On April 29, in a series of historic announcements, President Bush offered public support for passage of mental illness parity legislation in 2002 and unveiled a new White House Commission on improving access to effective mental health services. The President made these announcements during a speech at the University of New Mexico during an appearance with Senator Pete Domenici. Also in attendance representing NAMI was national board member Fred Sandoval of Santa Fe, New Mexico.
During his speech, the President noted that millions of Americans and their families live everyday with mental illness and that untreated mental illness is a great national problem. He also noted that the stigma associated with mental illness often discourages consumers from seeking care, despite the existence of new drugs and therapies that have vastly improved the chances for effective treatment and recovery. Untreated mental illness the President declared can too often lead to homelessness, drug and alcohol addiction or incarceration.

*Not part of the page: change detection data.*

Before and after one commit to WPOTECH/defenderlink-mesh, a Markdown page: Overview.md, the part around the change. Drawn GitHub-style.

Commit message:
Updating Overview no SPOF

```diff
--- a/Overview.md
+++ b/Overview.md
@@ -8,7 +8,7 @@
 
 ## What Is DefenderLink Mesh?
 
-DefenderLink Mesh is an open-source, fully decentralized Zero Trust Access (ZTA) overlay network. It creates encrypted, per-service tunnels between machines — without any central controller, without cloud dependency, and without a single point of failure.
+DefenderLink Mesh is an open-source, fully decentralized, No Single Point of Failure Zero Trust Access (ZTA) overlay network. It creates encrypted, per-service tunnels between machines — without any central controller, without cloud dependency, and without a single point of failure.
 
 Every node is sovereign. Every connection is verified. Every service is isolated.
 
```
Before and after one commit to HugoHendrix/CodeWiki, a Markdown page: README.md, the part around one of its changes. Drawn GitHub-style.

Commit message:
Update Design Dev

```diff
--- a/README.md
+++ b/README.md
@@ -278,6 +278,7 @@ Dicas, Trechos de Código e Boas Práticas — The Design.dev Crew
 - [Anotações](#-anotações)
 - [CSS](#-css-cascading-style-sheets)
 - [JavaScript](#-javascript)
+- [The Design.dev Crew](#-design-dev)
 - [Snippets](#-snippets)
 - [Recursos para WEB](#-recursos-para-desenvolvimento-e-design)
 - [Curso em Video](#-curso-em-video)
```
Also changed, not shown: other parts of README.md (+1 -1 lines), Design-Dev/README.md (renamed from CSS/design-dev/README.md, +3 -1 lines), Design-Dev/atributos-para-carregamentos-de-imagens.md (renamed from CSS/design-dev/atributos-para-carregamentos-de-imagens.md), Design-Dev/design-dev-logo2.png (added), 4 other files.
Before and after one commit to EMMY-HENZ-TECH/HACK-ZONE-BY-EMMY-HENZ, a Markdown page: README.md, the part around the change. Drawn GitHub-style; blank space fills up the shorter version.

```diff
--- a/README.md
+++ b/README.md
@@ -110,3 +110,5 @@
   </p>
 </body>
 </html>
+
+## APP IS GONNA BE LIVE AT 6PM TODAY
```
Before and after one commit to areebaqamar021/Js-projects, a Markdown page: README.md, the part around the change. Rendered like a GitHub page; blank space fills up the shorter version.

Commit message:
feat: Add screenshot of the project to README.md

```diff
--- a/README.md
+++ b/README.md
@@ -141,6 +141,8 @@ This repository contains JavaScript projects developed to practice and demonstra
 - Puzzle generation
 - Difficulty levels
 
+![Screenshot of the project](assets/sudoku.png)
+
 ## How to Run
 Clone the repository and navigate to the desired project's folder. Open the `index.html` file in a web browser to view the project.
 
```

In declaring his support for parity, President Bush noted that even though advances have been made in the science of mental illness treatment, many health plans unfairly treat coverage for mental health benefits by imposing copayments, deductibles or limits on outpatient visits that are more restrictive than those placed on physical illness. The President has a history of supporting parity legislation. In 1997 as Governor of Texas, he signed legislation into law that required plans to provide fair treatment to patients with severe mental illnesses.
The President also pledged to work with Senator Domenici and other leaders in the House and Senate to reach an agreement on parity legislation that can pass Congress and be signed into law this year. The legislation must prevent plans from applying less generous treatment or financial limitations on mental health benefits than are imposed on medical or surgical benefits.
As NAMI members know first-hand, numerous federal, state and local government entities oversee mental health services through a diverse network of public and private providers and a complex and often underfunded public system. In the President's view, more efficient organization and coordination could assist these providers in ensuring effective treatment is received by those most in need.
To address this issue, President Bush is establishing the New Freedom Commission on Mental Health. The Commission will be composed of fifteen members, appointed by the President, and seven ex-officio members from executive branch agencies. Ohio Mental health Commissioner Michael Hogan was selected to Chair the Commission. It is expected that the remaining 14 members of the Commission will be named within the next two weeks.
The Executive Order signed by the President charges this Commission with the following tasks: identify the needs of consumers, the barriers to care, and investigate community-based care models that have success in coordinating and providing public mental health services. The Commission will have one year to recommend immediate improvements that can be implemented by all aspects of the public and private mental health system to improve coordination and quality of services with existing resources.More information on these important presidential announcements is available through the White House Website at www.whitehouse.gov. Read the full text of the President's speech.